Where Am I?

“Looks like you’re travelling!” the message read. I braced for what always came next.

An accusing bleep, “You rich, is it? Damn good life.”

Damn, I’d infected another. My nomadic lifestyle is a cancer on everyone’s social media feeds, an escape from the mundane but a demotivating distraction all the same – except that, I’d never really left Singapore. I’d never been away for longer than 6 months.

Spot me: Hopelessly lost and shutter happy in Morocco.

I love to travel. Nothing beats the rush of adventure, the romance of the open road, and the allure of the new. On the other hand, nothing freaks me like a depleting bank account, strained relationships and lost opportunities. Mark Manson[1] summed it up perfectly, ‘World travel gives you greater perspective on life, but it limits your ability to commit to things’.

In a nutshell, travel’s important to me but it doesn’t eclipse everything else.

Travel isn’t the good life, or maybe it’s just doesn’t fit my idea of one. It’s exciting, but it’s also exhausting.

Then, there’s this buzz-kill: The universe will do everything in its power to push you towards the highly commercialised but extremely convenient tourist route. When you’re on a tight schedule, these easy fixes are about as seductive as a ring of power – gollum!

Truth is, we don’t often escape The Typical Route. At best, we end up parallel to it – or maybe we do it in reverse.
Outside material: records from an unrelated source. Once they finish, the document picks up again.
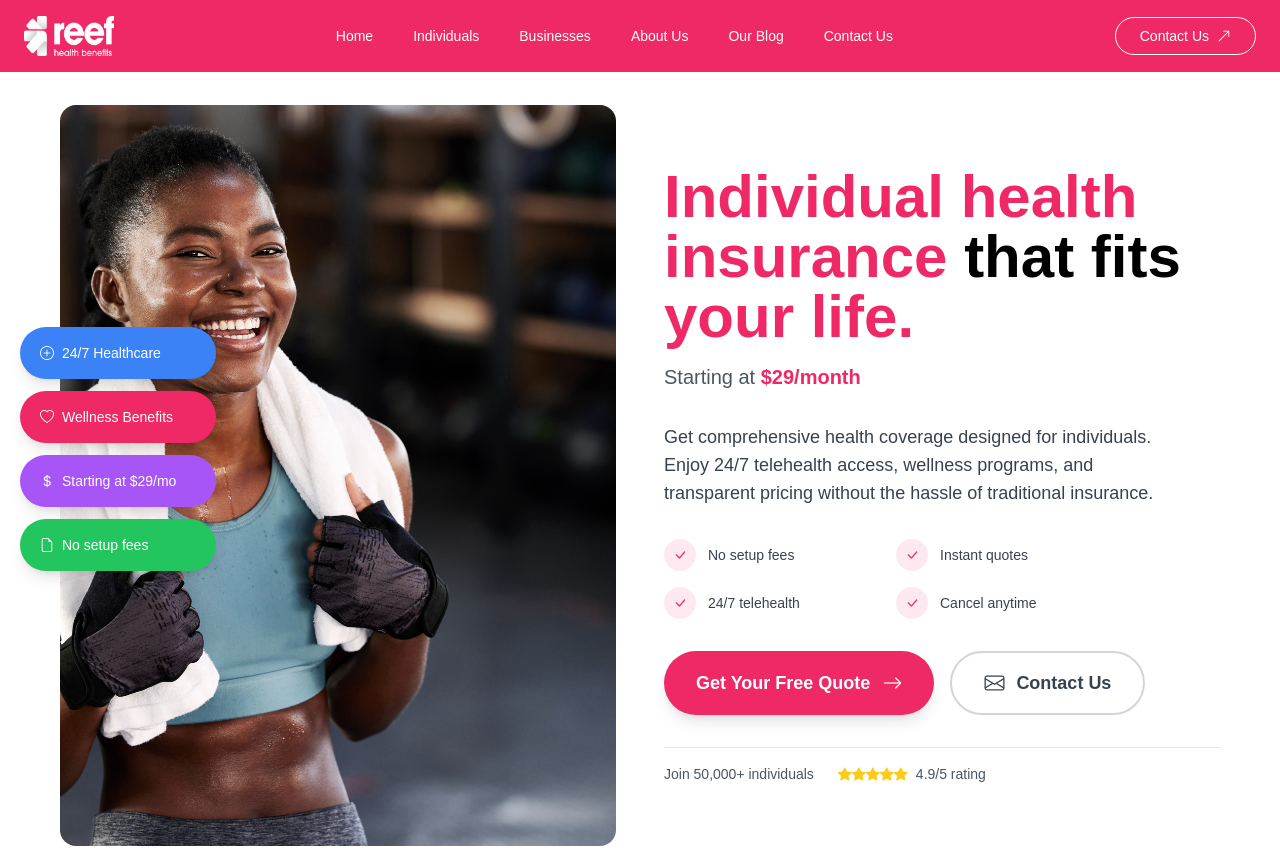
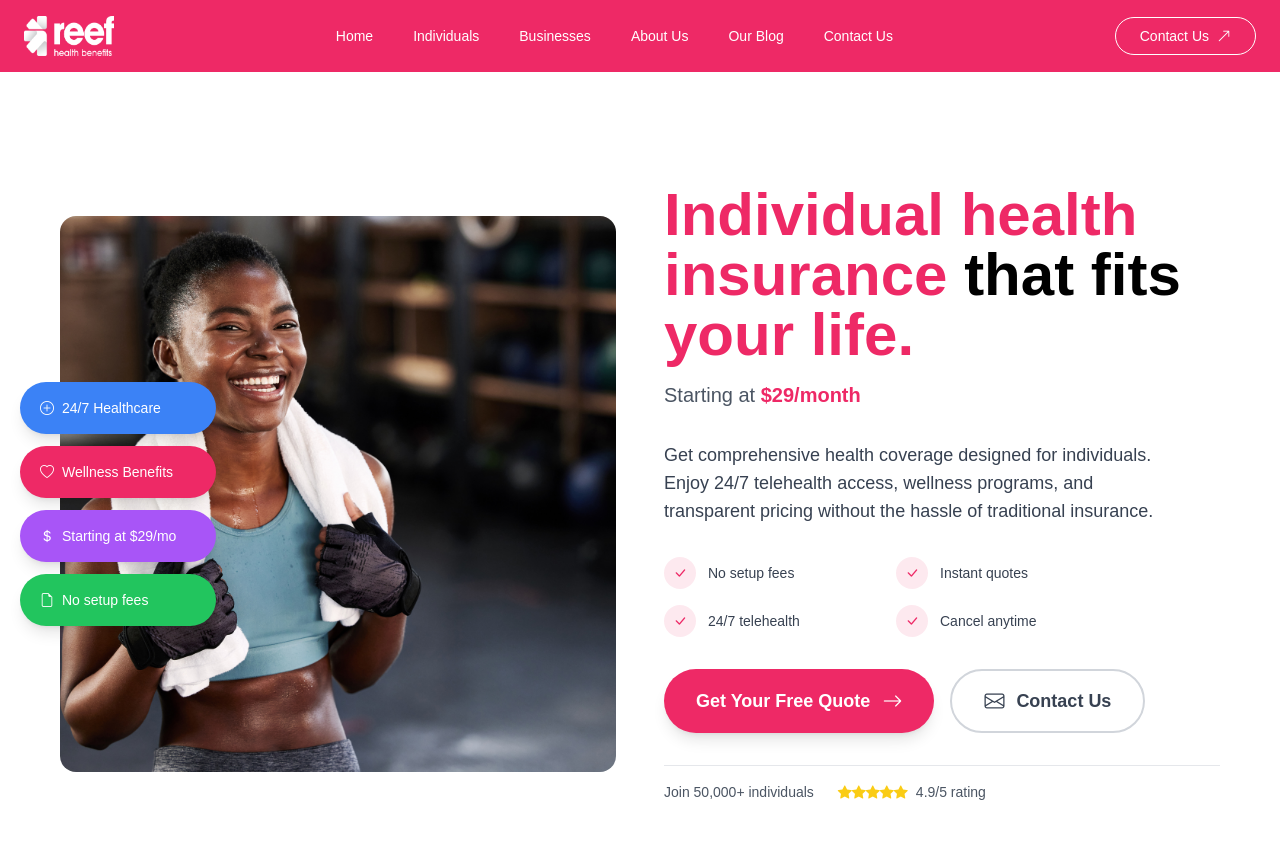
Before and after one commit to dieg0espx/ReefHealth, a Next.js app: page /individuals in a window 1280 px wide. Shown: the top 848 px of the page. Built offline with nearby package versions, Linux system fonts and the light colour scheme; no server answers.

Commit message:
Fix hero image height and adjust hero section layout on individuals page

```diff
--- a/pages/individuals.js
+++ b/pages/individuals.js
@@ -59,7 +59,7 @@ function Individuals() {
 
       <main className='max-w-[1500px] mx-auto px-4 sm:px-6 md:px-5 space-y-8 sm:space-y-10'>
         {/* Hero Section for Individuals */}
-        <div className="min-h-screen flex flex-col">
+        <div className="md:pt-20  flex flex-col">
           <section className="flex items-center justify-center px-4 sm:px-6 md:px-10 py-8 sm:py-10 flex-1">
             <div className="mx-auto w-full max-w-7xl">
               <div className="grid lg:grid-cols-2 gap-6 sm:gap-8 lg:gap-12 items-center">
@@ -71,8 +71,8 @@ function Individuals() {
                       src="/sport-woman.jpg"
                       alt="Individual healthcare coverage"
                       width={600}
-                      height={800}
-                      className="w-full aspect-[3/4] rounded-2xl object-cover object-center sm:object-center object-left"
+                      height={600}
+                      className="w-full aspect-square rounded-2xl object-cover object-center sm:object-center object-left"
                       priority
                     />
 
```
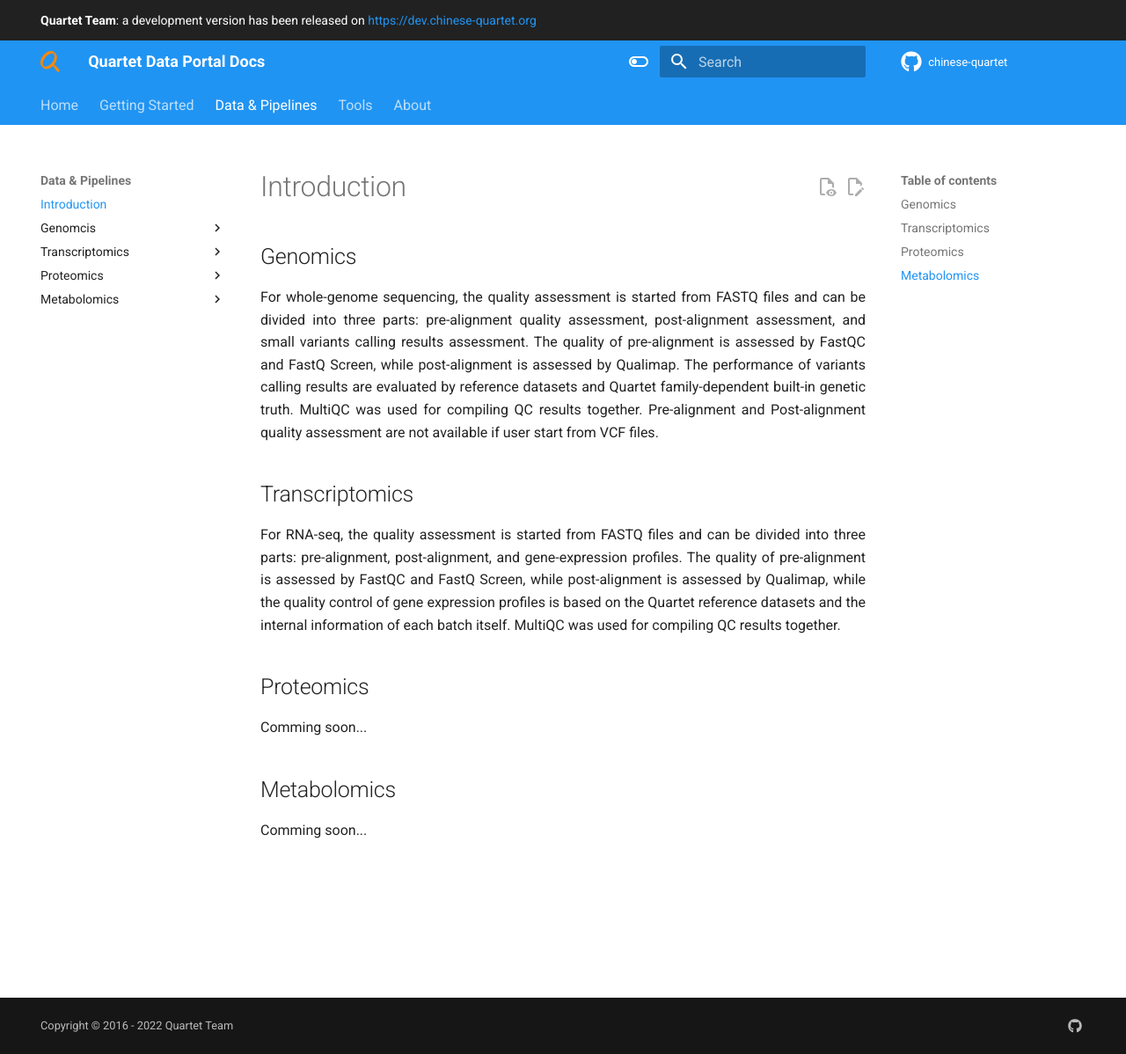
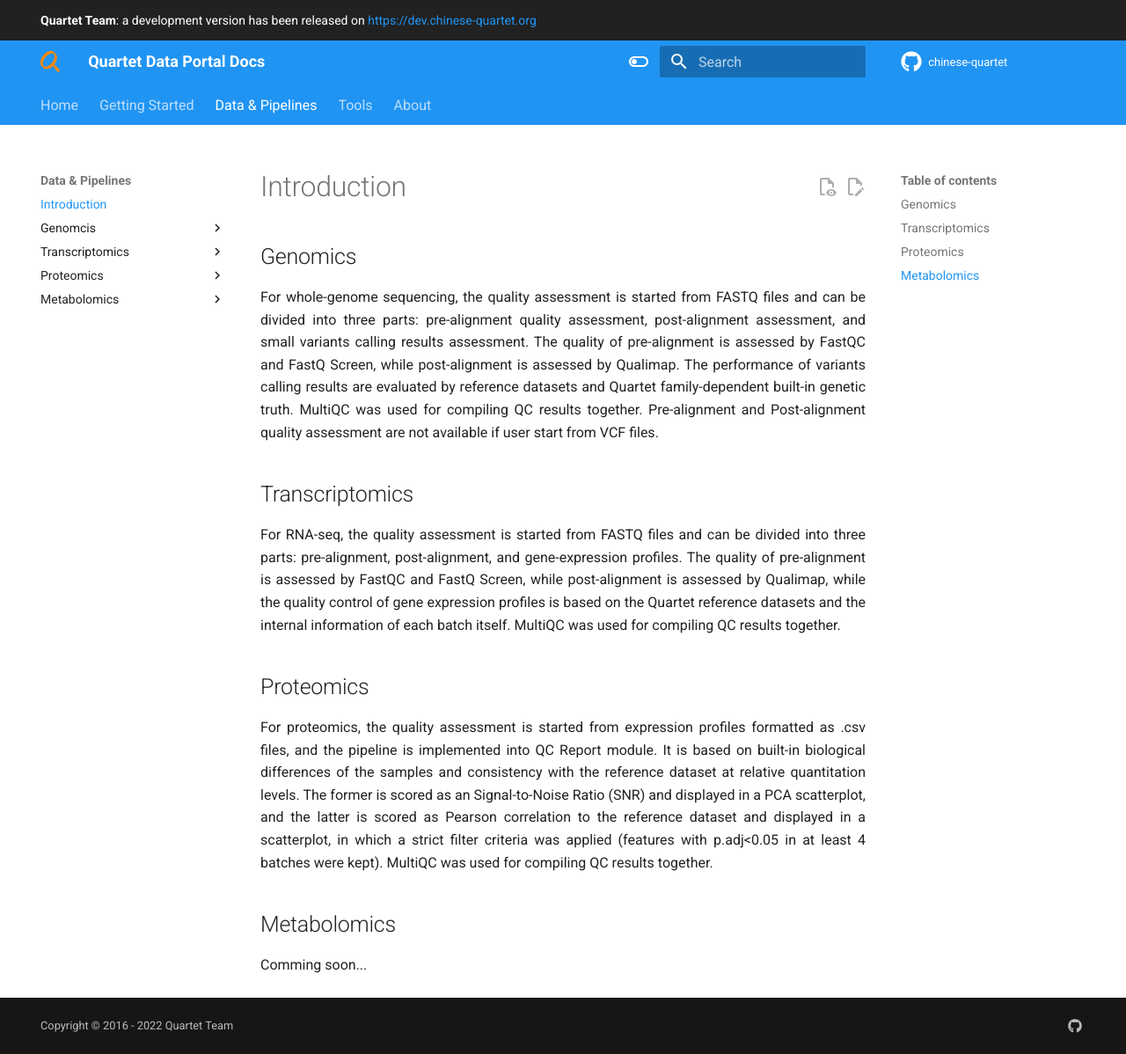
Before and after one commit to chinese-quartet/docs.chinese-quartet.org, an MkDocs documentation site: the page built from docs/data_pipelines/intro.md, in a window 1280 px wide and 1198 px high. Shown: the whole window at 88% size. Built offline with MkDocs 1.6.1 and Material for MkDocs 9.7.7, drawn with Linux system fonts in a browser that asks for light colours; comment, search, counter and statistics services are not loaded.

Commit message:
Improve docs for proteomics.

```diff
--- a/docs/data_pipelines/intro.md
+++ b/docs/data_pipelines/intro.md
@@ -6,7 +6,7 @@ For RNA-seq, the quality assessment is started from FASTQ files and can be divid
 
 ## Proteomics
 
-Comming soon...
+For proteomics, the quality assessment is started from expression profiles formatted as .csv files, and the pipeline is implemented into QC Report module. It is based on built-in biological differences of the samples and consistency with the reference dataset at relative quantitation levels. The former is scored as an Signal-to-Noise Ratio (SNR) and displayed in a PCA scatterplot, and the latter is scored as Pearson correlation to the reference dataset and displayed in a scatterplot, in which a strict filter criteria was applied (features with p.adj<0.05 in at least 4 batches were kept). MultiQC was used for compiling QC results together.
 
 ## Metabolomics
 
```
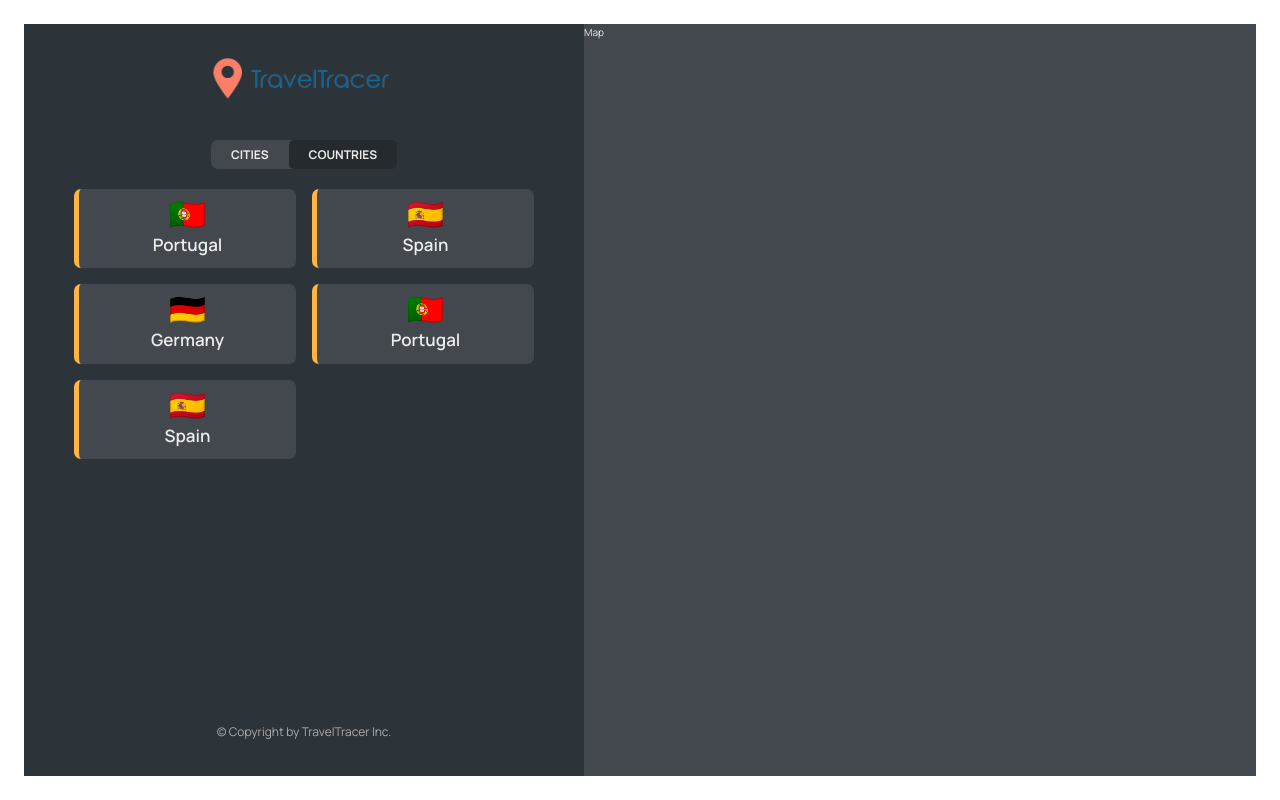
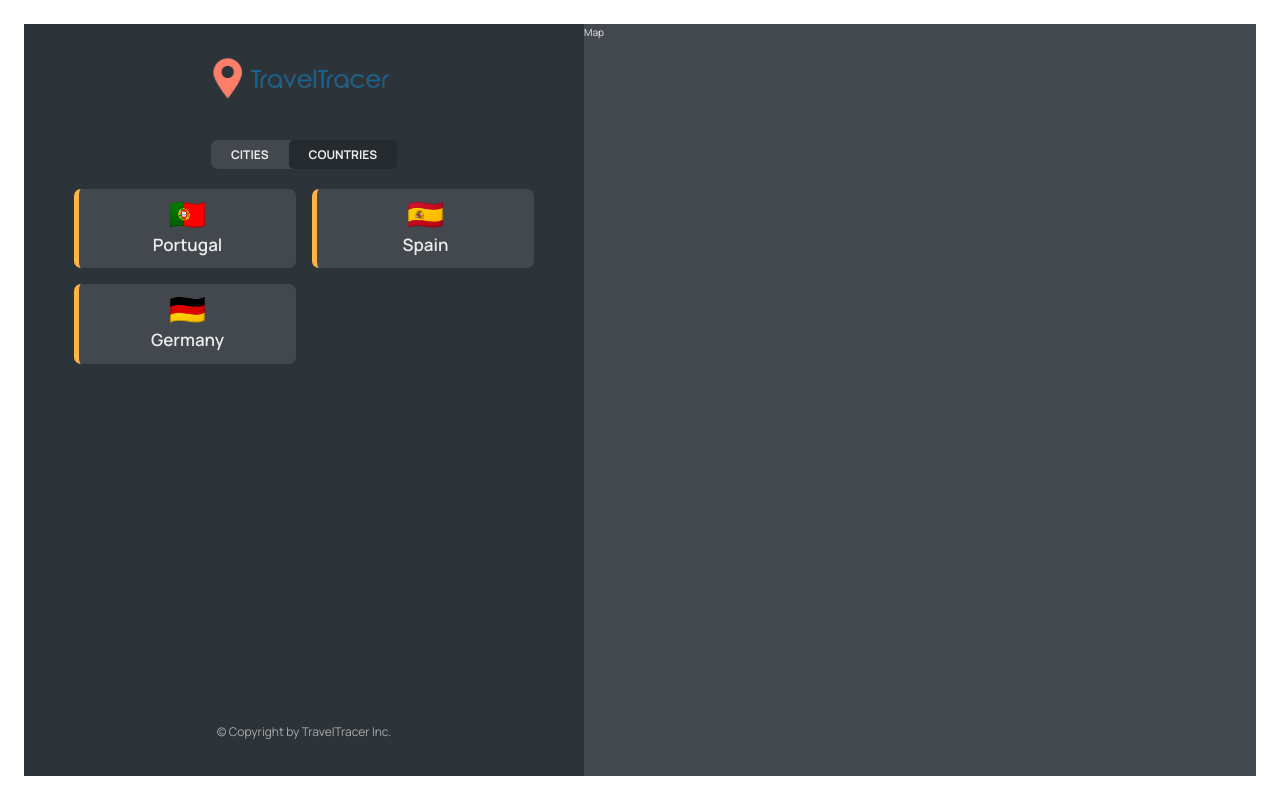
Before and after one commit to SunpreetSandhu/location-app, a React (Vite) app: page /app/countries in a window 1280 px wide. Built offline with nearby package versions, Linux system fonts and the light colour scheme; data requests are answered from the project's data file.

Commit message:
checked for duplicate country names and displayed unique countries on ui

```diff
--- a/src/components/CountryList.jsx
+++ b/src/components/CountryList.jsx
@@ -13,10 +13,15 @@
     );
   }
 
-  const countries = [];
+  const countries = cities.reduce((arr, city) => {
+    if (!arr.map((el) => el.country).includes(city.country))
+      return [...arr, { country: city.country, emoji: city.emoji }];
+    else return arr;
+  }, []);
+
   return (
     <ul className={styles.countryList}>
-      {cities.map((country) => (
+      {countries.map((country) => (
         <CountryItem country={country} key={country.id} />
       ))}
     </ul>
```
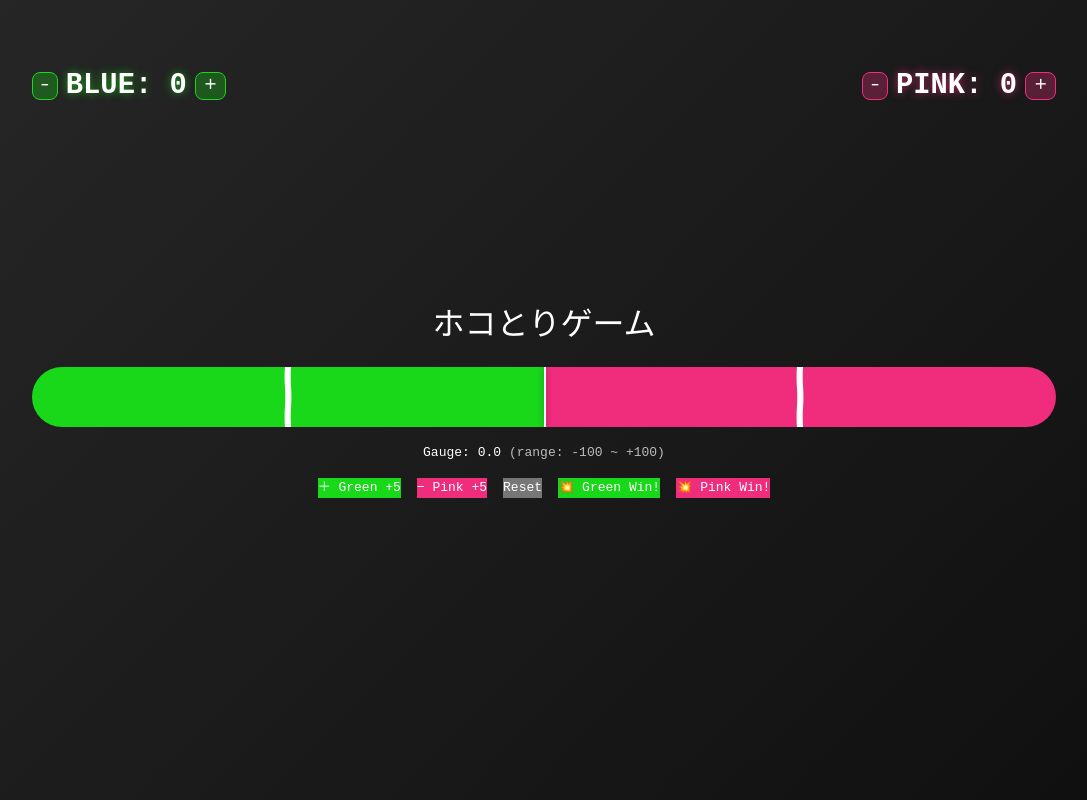
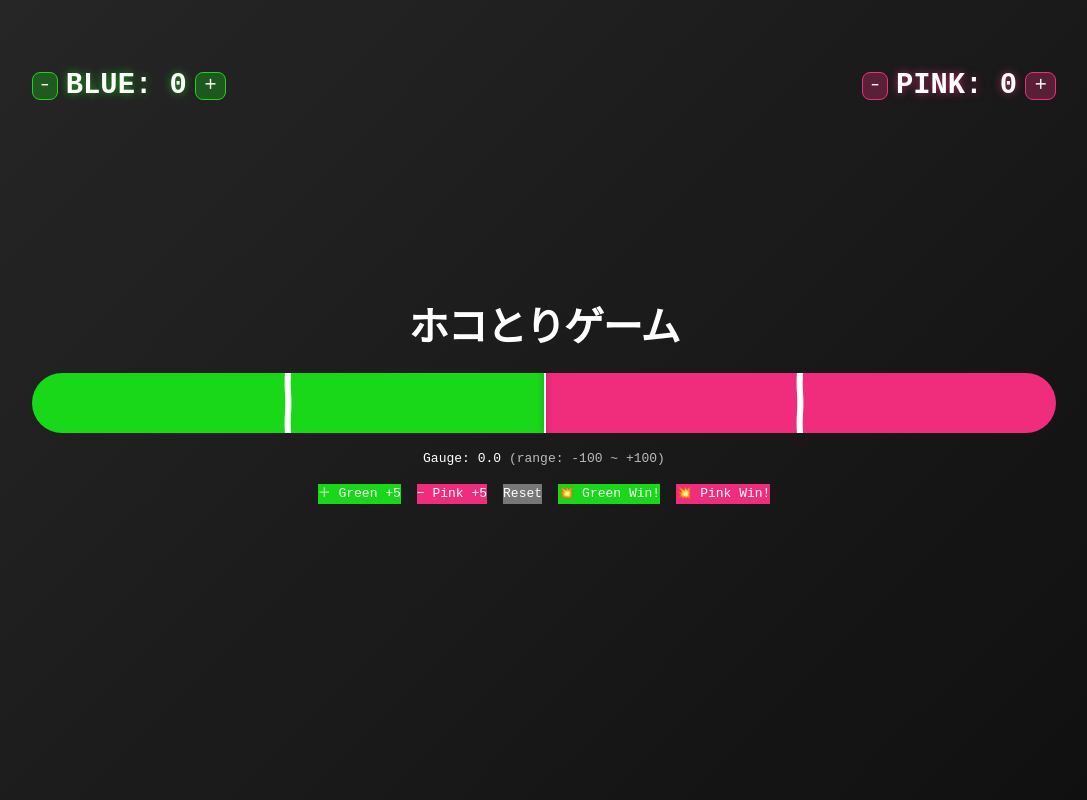
Before and after one commit to eirakusoya-std/gachihoko, a Next.js app in the folder gachihoko/: page / in a window 1280 px wide. Shown: the whole page, without its empty margins (96-1183 px from the left). Built offline with nearby package versions, Linux system fonts and the light colour scheme.

Commit message:
refactor:change h1 font

```diff
--- a/gachihoko/app/page.tsx
+++ b/gachihoko/app/page.tsx
@@ -257,7 +257,20 @@ const handleForcePinkWin = () => {
 
 
       {/* === UI本体 === */}
-      <h1 style={{ fontSize: "2rem", zIndex: 10 }}>ホコとりゲーム</h1>
+      <h1
+        style={{
+          fontFamily: "'Bungee', 'Fredoka', 'Luckiest Guy', sans-serif",
+          fontSize: "2.5rem",
+          fontWeight: 900,
+          color: "#fff",
+          textTransform: "none",
+          letterSpacing: "-0.03em",
+          WebkitBackgroundClip: "text",
+          zIndex: 10,
+        }}
+      >
+        ホコとりゲーム
+      </h1>
 
       <div
         style={{
```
Also, the further you deviate from it, the more stressful, uncomfortable or expensive the trip gets, and even then, it won’t be anything like the pristine romantic getaway you had in mind. The photos will be amazing, no doubt there, but the camera often isn’t facing at our filthy, bug-bitten feet.

However, despite the deflating realisation that you’d run far and hard just to end up where everyone else is, it’s still worthwhile because it shakes things up a little. Therein lies the value of episodic travel: It’s a break. Breaks birth ideas. Breaks prevent burn out. Breaks inoculate our rigid routine with variety. For me, that’s all I need for now, because you see, life back home is pretty grand too.


References

[1] Manson, M. (2017, June 23). 5 Life Lessons From 5 Years of Traveling the World. Retrieved October 19, 2017, from https://markmanson.net/5-life-lessons-5-years-traveling-world